Authors: Olena Boiko*, South Dakota State University
Topics: Environment, Africa, Remote Sensing
Keywords: tropical forests, deforestation, Cote d’Ivoire, reserved forest, Landsat, land-cover changes, tropical forest degradation
Session Type: Poster
Start / End Time: 8:00 AM / 9:40 AM
Room: Lincoln 2, Marriott, Exhibition Level
Presentation File: No File Uploaded

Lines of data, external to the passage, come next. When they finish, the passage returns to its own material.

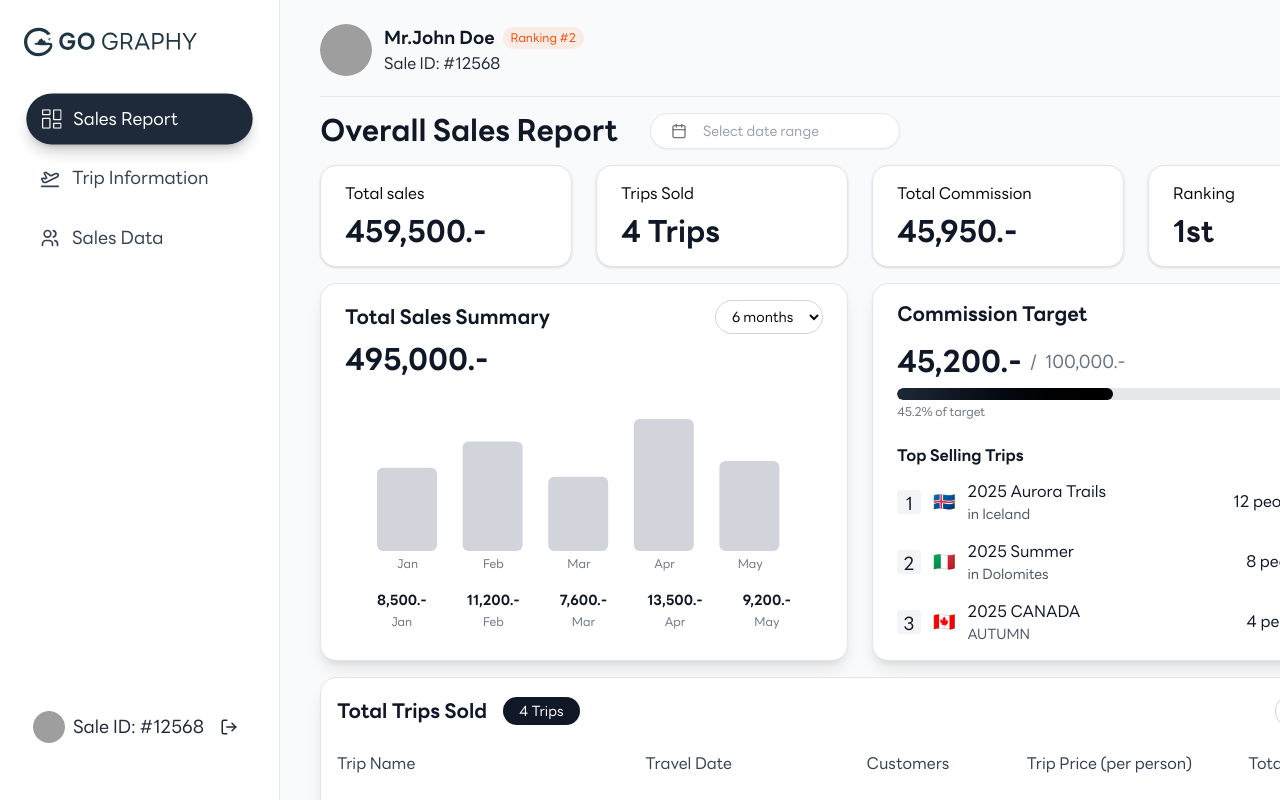
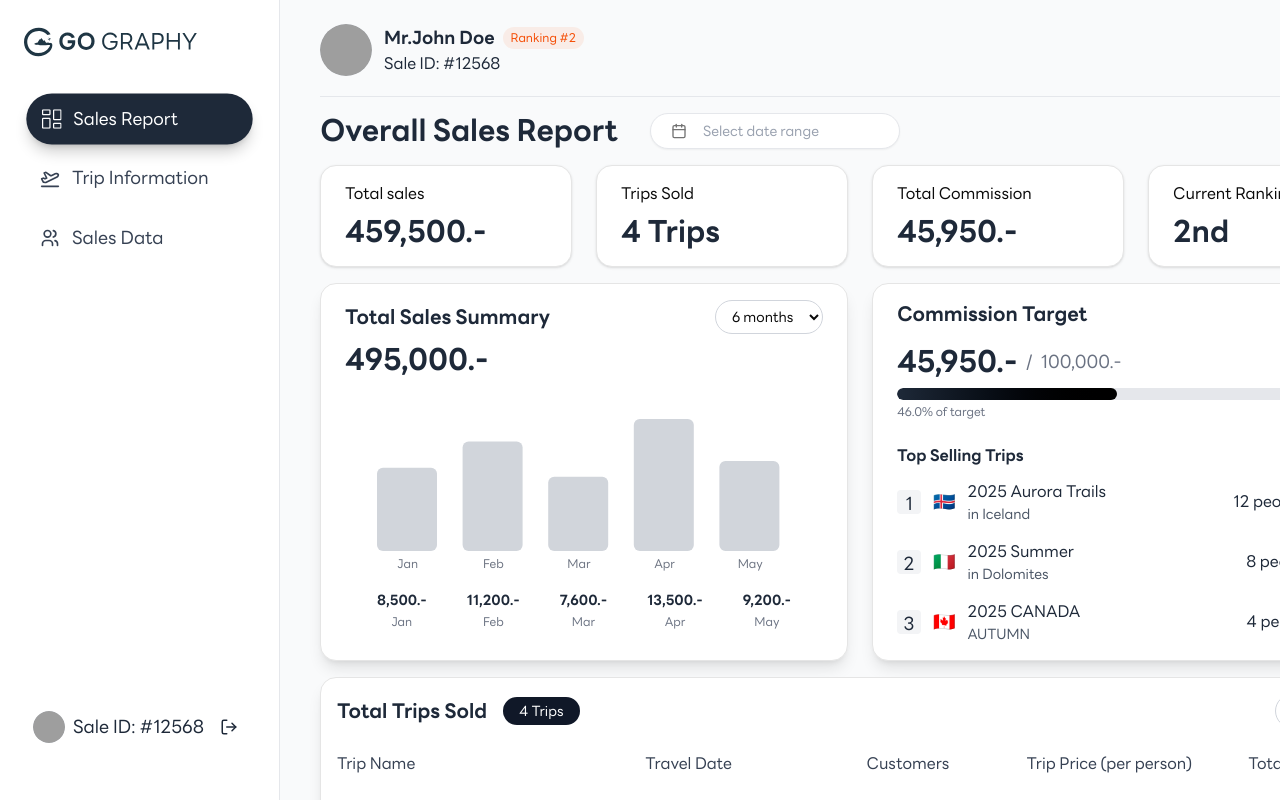
Before and after one commit to Canvasmediaagency/gography-seller-dashboard, a Next.js app: page /sales-report in a window 1280 px wide. Shown: the top 800 px of the page. Built offline with nearby package versions, Linux system fonts and the light colour scheme; grey boxes are pictures that could not be loaded.

Commit message:
feat: date picker action with random mock up data

```diff
--- a/src/app/sales-report/page.tsx
+++ b/src/app/sales-report/page.tsx
@@ -1,5 +1,5 @@
 "use client"
-import React, { useState, useEffect } from 'react'
+import React, { useState, useEffect, useMemo } from 'react'
 import { BarChart, Bar, XAxis, YAxis, ResponsiveContainer } from 'recharts'
 import { DateRange } from "react-day-picker"
 import { DateRangePicker } from "@/components/DateRangePicker"
@@ -14,7 +14,61 @@ function SalesReportPage() {
   // Date Range State - เริ่มต้นเป็น undefined เพื่อแสดง "All"
   const [dateRange, setDateRange] = useState<DateRange | undefined>(undefined)
 
-  const currentCommission = 45200
+  // Generate mock data based on date range using useMemo to prevent constant re-generation
+  const getMockDataForDateRange = (dateRange: DateRange | undefined) => {
+    if (!dateRange?.from || !dateRange?.to) {
+      // Default data when no date range selected (All)
+      return {
+        totalSales: 459500,
+        tripsSold: 4,
+        totalCommission: 45950,
+        commissionRate: 10 // 10%
+      }
+    }
+
+    // Create a seed based on the date range to ensure consistent random data
+    const dateString = `${dateRange.from.getTime()}-${dateRange.to.getTime()}`
+    const seed = dateString.split('').reduce((a, b) => {
+      a = ((a << 5) - a) + b.charCodeAt(0)
+      return a & a
+    }, 0)
+
+    // Seeded random function to ensure consistent results
+    const seededRandom = (seed: number) => {
+      const x = Math.sin(seed) * 10000
+      return x - Math.floor(x)
+    }
+
+    // Calculate days in selected range
+    const diffTime = Math.abs(dateRange.to.getTime() - dateRange.from.getTime())
+    const diffDays = Math.ceil(diffTime / (1000 * 60 * 60 * 24)) + 1
+
+    // Generate consistent random data based on date range
+    const baseAmount = Math.floor(seededRandom(seed) * 50000) + 30000 // 30k-80k base
+    const dailyAverage = Math.floor(baseAmount / Math.max(diffDays, 1))
+    const totalSales = dailyAverage * diffDays + Math.floor(seededRandom(seed + 1) * 100000)
+
+    // Commission rate between 7-12%
+    const commissionRate = Math.floor(seededRandom(seed + 2) * 6) + 7 // 7-12%
+    const totalCommission = Math.floor(totalSales * (commissionRate / 100))
+
+    // Trips sold based on sales amount
+    const tripsSold = Math.max(1, Math.floor(totalSales / 100000) + Math.floor(seededRandom(seed + 3) * 3))
+
+    return {
+      totalSales,
+      tripsSold,
+      totalCommission,
+      commissionRate
+    }
+  }
+
+  // Use useMemo to prevent constant re-generation of mock data
+  const mockData = useMemo(() => {
+    return getMockDataForDateRange(dateRange)
+  }, [dateRange]) // Only regenerate when dateRange changes
+
+  const currentCommission = 45950
   const progressPercentage = (currentCommission / commissionTarget) * 100
 
   // Animate progress bar on mount and when target changes
@@ -45,7 +99,6 @@ function SalesReportPage() {
   // Handle date range change
   const handleDateRangeChange = (newDateRange: DateRange | undefined) => {
     setDateRange(newDateRange)
-    // Here you can add logic to filter data based on date range
     console.log('Date range changed:', newDateRange)
   }
 
@@ -118,7 +171,7 @@ function SalesReportPage() {
           </div>
           <div>
             <div className="flex flex-row items-center gap-2">
-              <p className='text-lg text-gray-900 flex font-bold'>Mr.John Doe </p>
+              <p className='text-lg text-gray-800 flex font-bold'>Mr.John Doe </p>
               <p className='text-[12px] bg-orange-600/8 px-2 py-[2px] rounded-full text-orange-600 flex'>Ranking #2</p>
             </div>
             <p className="text-md text-gray-800">Sale ID: #12568</p>
@@ -126,8 +179,9 @@ function SalesReportPage() {
 
         </div>
         <div className='flex flex-row gap-8 items-end'>
-          <h1 className="text-3xl font-bold text-gray-900 mt-4">Overall Sales Report</h1>
+          <h1 className="text-3xl font-bold text-gray-800 mt-4">Overall Sales Report</h1>
           <div className="mt-4">
+            {/* date picker 1 */}
             <DateRangePicker
               date={dateRange}
               onDateChange={handleDateRangeChange}
@@ -141,19 +195,21 @@ function SalesReportPage() {
         <div className='flex flex-row gap-6 justify-between w-full items-center px-4 py-2  rounded-3xl mt-2 '>
           <div className='flex bg-white flex-col w-1/4 rounded-2xl p-4 px-6 border-1 shadow-sm  items-start gap-2'>
             <p>Total sales</p>
-            <p className='text-3xl font-bold text-gray-900'>459,500.-</p>
+            <p className='text-3xl font-bold text-gray-800'>{mockData.totalSales.toLocaleString()}.-</p>
           </div>
           <div className='flex flex-col bg-white w-1/4 rounded-2xl p-4 px-6 border-1 shadow-sm items-start gap-2'>
             <p>Trips Sold</p>
-            <p className='text-3xl font-bold text-gray-900'>4 Trips</p>
+            <p className='text-3xl font-bold text-gray-800'>{mockData.tripsSold} Trips</p>
           </div>
           <div className='flex flex-col bg-white w-1/4 rounded-2xl p-4 px-6 border-1 shadow-sm items-start gap-2'>
             <p>Total Commission</p>
-            <p className='text-3xl font-bold text-gray-900'>45,950.-</p>
+            <p className='text-3xl font-bold text-gray-800'>{mockData.totalCommission.toLocaleString()}.-</p>
           </div>
           <div className='flex flex-col bg-white w-1/4 rounded-2xl p-4 px-6 border-1 shadow-sm items-start gap-2'>
-            <p>Ranking</p>
-            <p className='text-3xl font-bold text-gray-900'>1st</p>
+            <p>Current Ranking</p>
+            <div className="flex items-center gap-2">
+              <p className='text-3xl font-bold text-gray-800'>2nd</p>
+            </div>
           </div>
         </div>
       </div>
@@ -163,7 +219,7 @@ function SalesReportPage() {
         <div className='w-1/2'>
           <div className='rounded-2xl p-4 px-6 border-1 shadow-lg h-full bg-white'>
             <div className='flex justify-between items-center mb-2'>
-              <h3 className='text-xl font-bold text-gray-900'>Total Sales Summary</h3>
+              <h3 className='text-xl font-bold text-gray-800'>Total Sales Summary</h3>
               <select className="px-3 py-1 rounded-full border border-gray-300 text-sm focus:outline-none focus:ring-2 focus:ring-blue-500">
                 <option value="6m">6 months</option>
                 <option value="1m">1 month</option>
@@ -173,7 +229,7 @@ function SalesReportPage() {
             </div>
 
             <div className='mb-4'>
-              <p className='text-3xl font-bold text-gray-900'>495,000.-</p>
+              <p className='text-3xl font-bold text-gray-800'>495,000.-</p>
             </div>
 
             {/* Bar Chart */}
@@ -200,7 +256,7 @@ function SalesReportPage() {
               <div className='flex justify-between px-8 mt-1'>
                 {chartData.map((item, index) => (
                   <div key={index} className='text-center'>
-                    <p className='text-sm font-semibold text-gray-900 mb-1'>{item.value.toLocaleString()}.-</p>
+                    <p className='text-sm font-semibold text-gray-800 mb-1'>{item.value.toLocaleString()}.-</p>
                     <p className='text-xs text-gray-500'>{item.month}</p>
                   </div>
                 ))}
@@ -212,11 +268,11 @@ function SalesReportPage() {
         <div className='w-1/2'>
           <div className='rounded-2xl p-4 px-6 border-1 shadow-lg h-full bg-white'>
             <div className='flex justify-between items-center mb-4'>
-              <h3 className='text-xl font-bold text-gray-900'>Commission Target</h3>
+              <h3 className='text-xl font-bold text-gray-800'>Commission Target</h3>
               {!isEditing ? (
                 <button
                   onClick={handleEdit}
-                  className='text-sm text-gray-900 underline hover:text-gray-900 cursor-pointer'
+                  className='text-sm text-gray-800 underline hover:text-gray-800 cursor-pointer'
                 >
                   Edit
                 </button>
@@ -224,7 +280,7 @@ function SalesReportPage() {
                 <div className='flex gap-2'>
                   <button
                     onClick={handleSave}
-                    className='text-sm text-gray-900 underline hover:text-gray-900 cursor-pointer'
+                    className='text-sm text-gray-800 underline hover:text-gray-800 cursor-pointer'
                   >
                     Save
                   </button>
@@ -241,7 +297,7 @@ function SalesReportPage() {
             {/* Progress */}
             <div className='mb-6'>
               <div className='flex items-center gap-2 mb-2'>
-                <span className='text-3xl font-bold text-gray-900'>{currentCommission.toLocaleString()}.-</span>
+                <span className='text-3xl font-bold text-gray-800'>{currentCommission.toLocaleString()}.-</span>
                 <span className='text-lg text-gray-500'>/ </span>
                 {isEditing ? (
                   <input
@@ -273,53 +329,53 @@ function SalesReportPage() {
 
             {/* Trip List */}
             <div className='space-y-4'>
-              <h4 className='font-semibold text-gray-900 mb-3'>Top Selling Trips</h4>
+              <h4 className='font-semibold text-gray-800 mb-3'>Top Selling Trips</h4>
 
               {/* Trip 1 */}
               <div className='flex items-center justify-between'>
                 <div className='flex items-center gap-3'>
-                  <span className='w-6 h-6 bg-gray-100 rounded text-center text-lg text-gray-900'>1</span>
+                  <span className='w-6 h-6 bg-gray-100 rounded text-center text-lg text-gray-800'>1</span>
                   <span className='text-lg'>🇮🇸</span>
                   <div>
-                    <p className=' text-gray-900'>2025 Aurora Trails</p>
+                    <p className=' text-gray-800'>2025 Aurora Trails</p>
                     <p className='text-sm text-gray-600'>in Iceland</p>
                   </div>
                 </div>
                 <div className='flex items-center gap-4'>
-                  <p className='text-gray-900'>12 people</p>
-                  <p className='text-sm font-semibold text-gray-900'>14,290.-</p>
+                  <p className='text-gray-800'>12 people</p>
+                  <p className='text-sm font-semibold text-gray-800'>14,290.-</p>
                 </div>
               </div>
 
               {/* Trip 2 */}
               <div className='flex items-center justify-between'>
                 <div className='flex items-center gap-3'>
-                  <span className='w-6 h-6 bg-gray-100 rounded text-center text-lg text-gray-900'>2</span>
+                  <span className='w-6 h-6 bg-gray-100 rounded text-center text-lg text-gray-800'>2</span>
                   <span className='text-lg'>🇮🇹</span>
                   <div>
-                    <p className=' text-gray-900'>2025 Summer</p>
+                    <p className=' text-gray-800'>2025 Summer</p>
                     <p className='text-sm text-gray-600'>in Dolomites</p>
                   </div>
                 </div>
                 <div className='flex items-center gap-4'>
-                  <p className='text-gray-900'>8 people</p>
-                  <p className='text-sm font-semibold text-gray-900'>9,500.-</p>
+                  <p className='text-gray-800'>8 people</p>
+                  <p className='text-sm font-semibold text-gray-800'>9,500.-</p>
                 </div>
               </div>
 
               {/* Trip 3 */}
               <div className='flex items-center justify-between'>
                 <div className='flex items-center gap-3'>
-                  <span className='w-6 h-6 bg-gray-100 rounded text-center text-lg text-gray-900'>3</span>
+                  <span className='w-6 h-6 bg-gray-100 rounded text-center text-lg text-gray-800'>3</span>
                   <span className='text-lg'>🇨🇦</span>
                   <div>
-                    <p className=' text-gray-900'>2025 CANADA</p>
+                    <p className=' text-gray-800'>2025 CANADA</p>
                     <p className='text-sm text-gray-600'>AUTUMN</p>
                   </div>
                 </div>
                 <div className='flex items-center gap-4'>
-                  <p className='text-gray-900'>4 people</p>
-                  <p className='text-sm font-semibold text-gray-900'>7,200.-</p>
+                  <p className='text-gray-800'>4 people</p>
+                  <p className='text-sm font-semibold text-gray-800'>7,200.-</p>
                 </div>
               </div>
             </div>
@@ -331,7 +387,7 @@ function SalesReportPage() {
       <div className='mx-4 mb-6 rounded-2xl shadow-lg bg-white border-1'>
         <div className="flex justify-between items-center p-4 ">
           <div className='flex flex-row items-center'>
-            <h3 className='font-semibold text-xl text-gray-900'>Total Trips Sold</h3>
+            <h3 className='font-semibold text-xl text-gray-800'>Total Trips Sold</h3>
             <span className='px-4 py-1 text-white bg-gray-900 mx-4 rounded-full text-sm'>
               {tripsData.length} Trips
             </span>
@@ -369,7 +425,7 @@ function SalesReportPage() {
                     <div className="flex items-center gap-3">
                       <span className="text-lg">{trip.flag}</span>
                       <div>
-                        <p className=" text-gray-900">{trip.name}</p>
+                        <p className=" text-gray-800">{trip.name}</p>
                         <p className="text-sm text-gray-600">{trip.location}</p>
                       </div>
                     </div>
@@ -377,7 +433,7 @@ function SalesReportPage() {
 
                   {/* Date */}
                   <td className="p-4">
-                    <p className="text-sm text-gray-900">{trip.date}</p>
+                    <p className="text-sm text-gray-800">{trip.date}</p>
                   </td>
 
                   {/* Seats */}
@@ -404,12 +460,12 @@ function SalesReportPage() {
 
                   {/* Price */}
                   <td className="p-4">
-                    <p className="font-semibold text-gray-900 text-right">{trip.price}</p>
+                    <p className="font-semibold text-gray-800 text-right">{trip.price}</p>
                   </td>
 
                   {/* Commission */}
                   <td className="p-4">
-                    <p className="font-bold text-gray-900 text-right">{trip.commission}</p>
+                    <p className="font-bold text-gray-800 text-right">{trip.commission}</p>
                   </td>
                 </tr>
               ))}
```
Also changed, not shown: src/app/Trips/page.tsx (+37 -37 lines).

The tropical forest biome is the most biologically diverse and yields many ecosystem goods and services that support human well-being. The value of these resources ultimately defines the targets of deforestation practices and the importance of preventing them. To understand the underlying causes and the trajectories of land cover changes related to deforestation and forest degradation, we need to start by reading and interpreting changes to the landscape. This poster is a case study of the Mabi-Yaya-Songan-Tamin reserved forests of Cote d’Ivoire, a country that has the highest deforestation rates in sub-Saharan Africa. I focus on two objectives: the production of a detailed land cover map in the Mabi-Yaya-Songan-Tamin reserved forests in 1986, 1999, and 2017; and a comparison of land cover changes within and outside the boundary of the protected area. Change detection is based on visual interpretation of Landsat satellite images in ArcMap with the Rapid Land Cover Mapper Add-in. To review the effectiveness of the current forest protection strategies, I compare land cover changes within three zones of the study area: Mabi-Yaya, Songan-Tamin forest reserves, and the 10-km unprotected buffer zone outside the protected area boundary. I conclude that the term “forest degradation” depicts land cover changes in the study area better than “deforestation”, because the main change observed is the modification of dense forest into a heterogeneous and fragmented forest landscape. Also, the results suggest that forest degradation has not been effectively prevented in the Songan-Tamin reserved forest.